● Task
Repeat the records exactly, so that each line matches the original.

── Entries supplied ──

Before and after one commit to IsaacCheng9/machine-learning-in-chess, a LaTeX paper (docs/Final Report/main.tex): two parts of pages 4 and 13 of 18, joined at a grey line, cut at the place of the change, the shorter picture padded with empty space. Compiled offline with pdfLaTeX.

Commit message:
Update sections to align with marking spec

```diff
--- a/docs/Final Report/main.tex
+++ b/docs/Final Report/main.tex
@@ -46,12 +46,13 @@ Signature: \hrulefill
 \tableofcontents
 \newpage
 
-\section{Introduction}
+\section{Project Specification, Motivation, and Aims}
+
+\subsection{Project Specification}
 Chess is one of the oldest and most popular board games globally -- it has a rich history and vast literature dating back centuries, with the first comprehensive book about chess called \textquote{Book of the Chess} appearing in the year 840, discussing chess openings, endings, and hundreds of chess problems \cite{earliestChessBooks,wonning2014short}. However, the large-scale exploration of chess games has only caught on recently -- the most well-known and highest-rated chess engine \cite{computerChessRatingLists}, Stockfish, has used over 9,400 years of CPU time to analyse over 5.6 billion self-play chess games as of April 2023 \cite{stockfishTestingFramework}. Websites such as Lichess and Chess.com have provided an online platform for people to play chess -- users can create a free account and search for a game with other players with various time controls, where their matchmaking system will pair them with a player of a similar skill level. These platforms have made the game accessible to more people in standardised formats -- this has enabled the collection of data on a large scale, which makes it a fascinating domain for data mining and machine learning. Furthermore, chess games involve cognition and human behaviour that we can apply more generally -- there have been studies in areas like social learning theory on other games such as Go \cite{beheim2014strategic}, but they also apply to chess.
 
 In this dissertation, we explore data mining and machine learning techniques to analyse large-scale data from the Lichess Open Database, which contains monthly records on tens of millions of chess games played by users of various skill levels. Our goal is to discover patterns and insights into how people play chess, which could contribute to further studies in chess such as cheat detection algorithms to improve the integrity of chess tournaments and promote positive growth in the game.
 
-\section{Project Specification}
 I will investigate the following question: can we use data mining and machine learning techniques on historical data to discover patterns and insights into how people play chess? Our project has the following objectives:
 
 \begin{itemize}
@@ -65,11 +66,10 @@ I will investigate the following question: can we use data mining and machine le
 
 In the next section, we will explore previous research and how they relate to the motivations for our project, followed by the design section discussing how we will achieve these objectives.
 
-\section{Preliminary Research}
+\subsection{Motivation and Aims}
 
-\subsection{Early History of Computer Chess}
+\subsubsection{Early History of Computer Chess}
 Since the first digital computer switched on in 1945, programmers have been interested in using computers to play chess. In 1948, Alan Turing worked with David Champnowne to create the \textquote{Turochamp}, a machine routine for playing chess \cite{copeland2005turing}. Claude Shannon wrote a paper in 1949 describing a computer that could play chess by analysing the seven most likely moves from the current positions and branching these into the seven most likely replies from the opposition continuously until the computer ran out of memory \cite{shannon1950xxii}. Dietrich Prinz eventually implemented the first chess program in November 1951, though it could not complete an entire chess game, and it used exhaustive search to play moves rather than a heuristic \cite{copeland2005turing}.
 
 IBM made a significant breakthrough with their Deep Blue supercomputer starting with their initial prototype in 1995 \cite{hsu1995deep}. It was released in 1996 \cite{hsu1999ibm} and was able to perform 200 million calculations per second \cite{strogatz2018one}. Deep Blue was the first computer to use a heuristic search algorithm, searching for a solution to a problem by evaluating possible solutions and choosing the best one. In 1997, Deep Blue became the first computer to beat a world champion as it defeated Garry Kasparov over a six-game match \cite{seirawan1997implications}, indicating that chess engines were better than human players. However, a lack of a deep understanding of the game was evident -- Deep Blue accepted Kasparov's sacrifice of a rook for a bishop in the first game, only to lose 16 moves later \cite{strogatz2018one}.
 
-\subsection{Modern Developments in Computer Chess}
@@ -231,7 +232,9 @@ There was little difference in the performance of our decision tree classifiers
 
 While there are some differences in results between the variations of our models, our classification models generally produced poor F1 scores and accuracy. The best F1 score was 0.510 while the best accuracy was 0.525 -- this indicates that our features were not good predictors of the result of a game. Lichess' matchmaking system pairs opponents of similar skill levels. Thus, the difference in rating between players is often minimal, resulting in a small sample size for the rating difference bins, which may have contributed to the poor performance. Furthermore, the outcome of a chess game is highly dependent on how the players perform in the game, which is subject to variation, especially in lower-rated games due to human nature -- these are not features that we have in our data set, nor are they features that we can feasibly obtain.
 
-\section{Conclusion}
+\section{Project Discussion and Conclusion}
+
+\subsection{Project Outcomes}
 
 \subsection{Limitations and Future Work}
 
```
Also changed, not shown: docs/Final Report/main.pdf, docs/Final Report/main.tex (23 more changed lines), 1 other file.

───

● Exercise response
Before and after one commit to IsaacCheng9/machine-learning-in-chess, a LaTeX paper (docs/Final Report/main.tex): two parts of pages 4 and 13 of 18, joined at a grey line, cut at the place of the change, the shorter picture padded with empty space. Compiled offline with pdfLaTeX.

Commit message:
Update sections to align with marking spec

```diff
--- a/docs/Final Report/main.tex
+++ b/docs/Final Report/main.tex
@@ -46,12 +46,13 @@ Signature: \hrulefill
 \tableofcontents
 \newpage
 
-\section{Introduction}
+\section{Project Specification, Motivation, and Aims}
+
+\subsection{Project Specification}
 Chess is one of the oldest and most popular board games globally -- it has a rich history and vast literature dating back centuries, with the first comprehensive book about chess called \textquote{Book of the Chess} appearing in the year 840, discussing chess openings, endings, and hundreds of chess problems \cite{earliestChessBooks,wonning2014short}. However, the large-scale exploration of chess games has only caught on recently -- the most well-known and highest-rated chess engine \cite{computerChessRatingLists}, Stockfish, has used over 9,400 years of CPU time to analyse over 5.6 billion self-play chess games as of April 2023 \cite{stockfishTestingFramework}. Websites such as Lichess and Chess.com have provided an online platform for people to play chess -- users can create a free account and search for a game with other players with various time controls, where their matchmaking system will pair them with a player of a similar skill level. These platforms have made the game accessible to more people in standardised formats -- this has enabled the collection of data on a large scale, which makes it a fascinating domain for data mining and machine learning. Furthermore, chess games involve cognition and human behaviour that we can apply more generally -- there have been studies in areas like social learning theory on other games such as Go \cite{beheim2014strategic}, but they also apply to chess.
 
 In this dissertation, we explore data mining and machine learning techniques to analyse large-scale data from the Lichess Open Database, which contains monthly records on tens of millions of chess games played by users of various skill levels. Our goal is to discover patterns and insights into how people play chess, which could contribute to further studies in chess such as cheat detection algorithms to improve the integrity of chess tournaments and promote positive growth in the game.
 
-\section{Project Specification}
 I will investigate the following question: can we use data mining and machine learning techniques on historical data to discover patterns and insights into how people play chess? Our project has the following objectives:
 
 \begin{itemize}
@@ -65,11 +66,10 @@ I will investigate the following question: can we use data mining and machine le
 
 In the next section, we will explore previous research and how they relate to the motivations for our project, followed by the design section discussing how we will achieve these objectives.
 
-\section{Preliminary Research}
+\subsection{Motivation and Aims}
 
-\subsection{Early History of Computer Chess}
+\subsubsection{Early History of Computer Chess}
 Since the first digital computer switched on in 1945, programmers have been interested in using computers to play chess. In 1948, Alan Turing worked with David Champnowne to create the \textquote{Turochamp}, a machine routine for playing chess \cite{copeland2005turing}. Claude Shannon wrote a paper in 1949 describing a computer that could play chess by analysing the seven most likely moves from the current positions and branching these into the seven most likely replies from the opposition continuously until the computer ran out of memory \cite{shannon1950xxii}. Dietrich Prinz eventually implemented the first chess program in November 1951, though it could not complete an entire chess game, and it used exhaustive search to play moves rather than a heuristic \cite{copeland2005turing}.
 
 IBM made a significant breakthrough with their Deep Blue supercomputer starting with their initial prototype in 1995 \cite{hsu1995deep}. It was released in 1996 \cite{hsu1999ibm} and was able to perform 200 million calculations per second \cite{strogatz2018one}. Deep Blue was the first computer to use a heuristic search algorithm, searching for a solution to a problem by evaluating possible solutions and choosing the best one. In 1997, Deep Blue became the first computer to beat a world champion as it defeated Garry Kasparov over a six-game match \cite{seirawan1997implications}, indicating that chess engines were better than human players. However, a lack of a deep understanding of the game was evident -- Deep Blue accepted Kasparov's sacrifice of a rook for a bishop in the first game, only to lose 16 moves later \cite{strogatz2018one}.
 
-\subsection{Modern Developments in Computer Chess}
@@ -231,7 +232,9 @@ There was little difference in the performance of our decision tree classifiers
 
 While there are some differences in results between the variations of our models, our classification models generally produced poor F1 scores and accuracy. The best F1 score was 0.510 while the best accuracy was 0.525 -- this indicates that our features were not good predictors of the result of a game. Lichess' matchmaking system pairs opponents of similar skill levels. Thus, the difference in rating between players is often minimal, resulting in a small sample size for the rating difference bins, which may have contributed to the poor performance. Furthermore, the outcome of a chess game is highly dependent on how the players perform in the game, which is subject to variation, especially in lower-rated games due to human nature -- these are not features that we have in our data set, nor are they features that we can feasibly obtain.
 
-\section{Conclusion}
+\section{Project Discussion and Conclusion}
+
+\subsection{Project Outcomes}
 
 \subsection{Limitations and Future Work}
 
```
Also changed, not shown: docs/Final Report/main.pdf, docs/Final Report/main.tex (23 more changed lines), 1 other file.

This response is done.